- [What to work on]:
Below are lines of data; count those that contain "unreadCount" and give the total alone.

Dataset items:
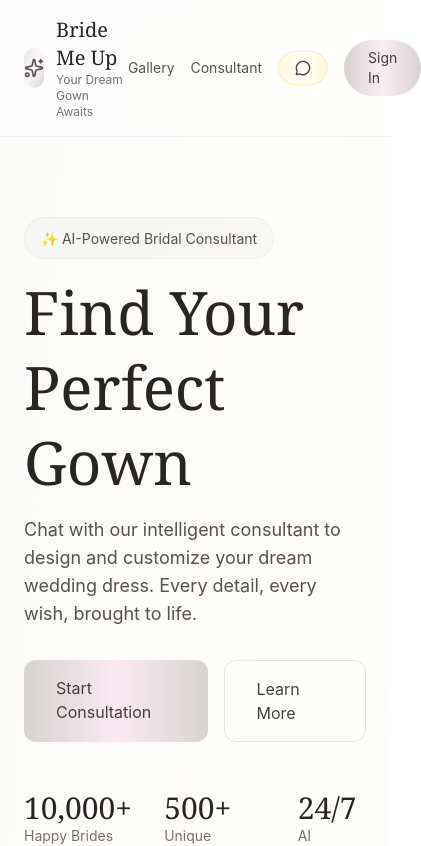
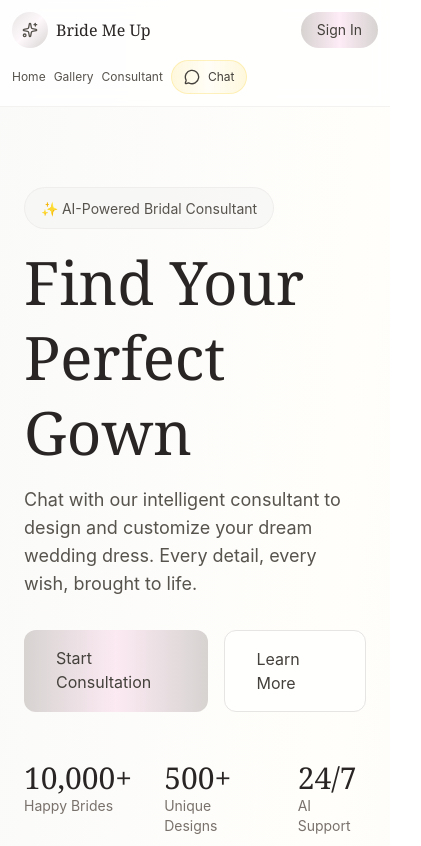
Before and after one commit to ilona0712/Bridal, a React (Vite) app: page / in a window 390 px wide. Shown: the top 846 px of the page, 421 px wide, since content can reach past the window. Built offline with nearby package versions, Linux system fonts and the light colour scheme; no server answers.

Commit message:
header is now responsive

```diff
--- a/src/components/common/Header.tsx
+++ b/src/components/common/Header.tsx
@@ -1,4 +1,4 @@
-import { Sparkles, MessageCircle, User, LogOut } from 'lucide-react'
+import { Sparkles, MessageCircle, User, LogOut } from "lucide-react"
 import { Link, useNavigate } from "react-router-dom"
 import { useSession } from "../../routes"
 import { signOut } from "../../auth"
@@ -8,17 +8,21 @@ interface HeaderProps {
   fixed?: boolean
 }
 
-export default function Header({ subtitle = "Your Dream Gown Awaits", fixed = false }: HeaderProps) {
-  const session  = useSession()
+export default function Header({
+  subtitle = "Your Dream Gown Awaits",
+  fixed = false,
+}: HeaderProps) {
+  const session = useSession()
   const navigate = useNavigate()
   const unreadCount = 3
 
   const isAdmin = session?.user?.user_metadata?.role === "admin"
 
-  const displayName = session?.user?.user_metadata?.full_name
-    || session?.user?.user_metadata?.first_name
-    || session?.user?.email?.split("@")[0]
-    || null
+  const displayName =
+    session?.user?.user_metadata?.full_name ||
+    session?.user?.user_metadata?.first_name ||
+    session?.user?.email?.split("@")[0] ||
+    null
 
   async function handleSignOut() {
     await signOut()
@@ -27,91 +31,154 @@ export default function Header({ subtitle = "Your Dream Gown Awaits", fixed = fa
 
   return (
     <header
-      className={`border-b border-stone-200/50 bg-white/60 backdrop-blur-sm ${
+      className={`border-b border-stone-200/50 bg-white/80 backdrop-blur-sm ${
         fixed ? "fixed" : "sticky"
       } top-0 z-40 w-full`}
     >
-      <div className="container mx-auto px-6 py-4 flex items-center justify-between">
+      <div className="container mx-auto px-3 sm:px-4 md:px-6 py-3 md:py-4">
+        <div className="flex flex-col gap-3 lg:flex-row lg:items-center lg:justify-between">
+          {/* Top row */}
+          <div className="flex items-center justify-between gap-3">
+            {/* Logo */}
+            <Link to="/" className="flex min-w-0 items-center gap-2 sm:gap-3">
+              <div className="flex h-9 w-9 sm:h-10 sm:w-10 flex-shrink-0 items-center justify-center rounded-full bg-gradient-to-br from-stone-200 via-pink-100/30 to-stone-300">
+                <Sparkles className="h-4 w-4 sm:h-5 sm:w-5 text-stone-600" />
+              </div>
 
-        {/* Logo */}
-        <Link to="/" className="flex items-center gap-3">
-          <div className="w-10 h-10 bg-gradient-to-br from-stone-200 via-pink-100/30 to-stone-300 rounded-full flex items-center justify-center">
-            <Sparkles className="w-5 h-5 text-stone-600" />
-          </div>
-          <div>
-            <h1 className="font-serif text-xl text-stone-800">Bride Me Up</h1>
-            <p className="text-xs text-stone-500">{subtitle}</p>
+              <div className="min-w-0">
+                <h1 className="truncate font-serif text-base sm:text-lg md:text-xl text-stone-800">
+                  Bride Me Up
+                </h1>
+                <p className="hidden sm:block truncate text-xs text-stone-500">
+                  {subtitle}
+                </p>
               </div>
             </Link>
 
-        {/* Nav */}
-        <div className="flex items-center gap-4">
+            {/* Mobile auth quick actions */}
+            {session ? (
+              <div className="flex items-center gap-2 lg:hidden">
+                <Link
+                  to="/profile"
+                  className="flex h-9 w-9 items-center justify-center rounded-full border-2 border-stone-300/50 bg-gradient-to-br from-stone-200 via-pink-100/30 to-stone-300 transition-all hover:border-pink-300/50 hover:shadow-md"
+                  title="View Profile"
+                >
+                  <User className="h-4 w-4 text-stone-600" />
+                </Link>
 
+                <button
+                  onClick={handleSignOut}
+                  className="flex h-9 w-9 items-center justify-center rounded-full border border-stone-200 text-stone-600 transition-all hover:bg-stone-50 hover:text-stone-800"
+                  title="Sign out"
+                >
+                  <LogOut className="h-4 w-4" />
+                </button>
+              </div>
+            ) : (
+              <Link
+                to="/login"
+                className="lg:hidden rounded-full bg-gradient-to-r from-stone-300 via-pink-200/40 to-stone-300 px-4 py-2 text-sm text-stone-700 transition-all hover:shadow-lg"
+              >
+                Sign In
+              </Link>
+            )}
+          </div>
+
+          {/* Bottom row / nav */}
+          <div className="flex flex-wrap items-center gap-2 sm:gap-3 md:gap-4">
             {isAdmin && (
-            <Link to="/admin" className="text-sm text-stone-600 hover:text-stone-800">
+              <Link
+                to="/admin"
+                className="text-xs sm:text-sm text-stone-600 hover:text-stone-800"
+              >
                 Admin
               </Link>
             )}
 
-          <Link to="/" className="text-sm text-stone-600 hover:text-stone-800 hidden sm:block">
+            <Link
+              to="/"
+              className="text-xs sm:text-sm text-stone-600 hover:text-stone-800"
+            >
               Home
             </Link>
 
-          <Link to="/gallery" className="text-sm text-stone-600 hover:text-stone-800">
+            <Link
+              to="/gallery"
+              className="text-xs sm:text-sm text-stone-600 hover:text-stone-800"
+            >
               Gallery
             </Link>
 
-          <Link to="/isabella" className="text-sm text-stone-600 hover:text-stone-800">
+            <Link
+              to="/isabella"
+              className="text-xs sm:text-sm text-stone-600 hover:text-stone-800"
+            >
               Consultant
             </Link>
 
             {/* Chat button */}
             {isAdmin ? (
-            <Link to="/chat"
-              className="relative flex items-center gap-2 px-4 py-2 bg-gradient-to-r from-stone-300 via-pink-200/40 to-stone-300 border border-stone-200/50 text-stone-700 rounded-full text-sm hover:shadow-md transition-all">
-              <MessageCircle className="w-4 h-4" />
+              <Link
+                to="/chat"
+                className="relative ml-0 sm:ml-1 inline-flex items-center gap-2 rounded-full border border-stone-200/50 bg-gradient-to-r from-stone-300 via-pink-200/40 to-stone-300 px-3 sm:px-4 py-2 text-xs sm:text-sm text-stone-700 transition-all hover:shadow-md"
+              >
+                <MessageCircle className="h-4 w-4" />
                 <span className="hidden sm:inline">Client Chats</span>
+                <span className="sm:hidden">Chats</span>
+
                 {unreadCount > 0 && (
-                <span className="absolute -top-2 -right-2 min-w-[20px] h-5 px-1 flex items-center justify-center rounded-full bg-pink-500 text-white text-xs font-medium shadow-sm">
+                  <span className="absolute -right-2 -top-2 flex h-5 min-w-[20px] items-center justify-center rounded-full bg-pink-500 px-1 text-xs font-medium text-white shadow-sm">
                     {unreadCount}
                   </span>
                 )}
               </Link>
             ) : (
-            <Link to="/chat"
-              className="flex items-center gap-2 px-4 py-2 bg-gradient-to-r from-amber-100/60 via-amber-50/40 to-amber-100/60 border border-amber-200/50 text-stone-700 rounded-full text-sm hover:shadow-md transition-all">
-              <MessageCircle className="w-4 h-4" />
-              <span className="hidden sm:inline">Chat with Owner</span>
+              <Link
+                to="/chat"
+                className="inline-flex items-center gap-2 rounded-full border border-amber-200/50 bg-gradient-to-r from-amber-100/60 via-amber-50/40 to-amber-100/60 px-3 sm:px-4 py-2 text-xs sm:text-sm text-stone-700 transition-all hover:shadow-md"
+              >
+                <MessageCircle className="h-4 w-4" />
+                <span className="hidden md:inline">Chat with Owner</span>
+                <span className="md:hidden">Chat</span>
               </Link>
             )}
 
-          {/* Auth section */}
+            {/* Desktop auth section */}
             {session ? (
-            <div className="flex items-center gap-3">
-              <span className="hidden sm:block text-sm text-stone-600">
-                Hello, <span className="font-medium text-stone-800">{displayName}</span>
+              <div className="hidden lg:flex items-center gap-3 ml-auto">
+                <span className="max-w-[180px] truncate text-sm text-stone-600">
+                  Hello,{" "}
+                  <span className="font-medium text-stone-800">
+                    {displayName}
+                  </span>
                 </span>
 
-              <Link to="/profile"
-                className="w-10 h-10 rounded-full overflow-hidden border-2 border-stone-300/50 hover:border-pink-300/50 transition-all hover:shadow-md flex items-center justify-center bg-gradient-to-br from-stone-200 via-pink-100/30 to-stone-300"
-                title="View Profile">
-                <User className="w-5 h-5 text-stone-600" />
+                <Link
+                  to="/profile"
+                  className="flex h-10 w-10 items-center justify-center rounded-full overflow-hidden border-2 border-stone-300/50 bg-gradient-to-br from-stone-200 via-pink-100/30 to-stone-300 transition-all hover:border-pink-300/50 hover:shadow-md"
+                  title="View Profile"
+                >
+                  <User className="h-5 w-5 text-stone-600" />
                 </Link>
 
-              <button onClick={handleSignOut}
-                className="flex items-center gap-1.5 px-4 py-2 border border-stone-200 text-stone-600 rounded-full text-sm hover:bg-stone-50 hover:text-stone-800 transition-all"
-                title="Sign out">
-                <LogOut className="w-4 h-4" />
-                <span className="hidden sm:inline">Sign Out</span>
+                <button
+                  onClick={handleSignOut}
+                  className="flex items-center gap-1.5 rounded-full border border-stone-200 px-4 py-2 text-sm text-stone-600 transition-all hover:bg-stone-50 hover:text-stone-800"
+                  title="Sign out"
+                >
+                  <LogOut className="h-4 w-4" />
+                  <span>Sign Out</span>
                 </button>
               </div>
             ) : (
-            <Link to="/login"
-              className="px-6 py-2 bg-gradient-to-r from-stone-300 via-pink-200/40 to-stone-300 text-stone-700 rounded-full text-sm hover:shadow-lg transition-all">
+              <Link
+                to="/login"
+                className="hidden lg:inline-flex ml-auto rounded-full bg-gradient-to-r from-stone-300 via-pink-200/40 to-stone-300 px-6 py-2 text-sm text-stone-700 transition-all hover:shadow-lg"
+              >
                 Sign In
               </Link>
             )}
-
+          </div>
         </div>
       </div>
     </header>
```
Also changed, not shown: 1 other file (tests, documents, lock files or other folders). Lines whose indentation alone changed are shown as unchanged.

- [Solution to this exercise]:
3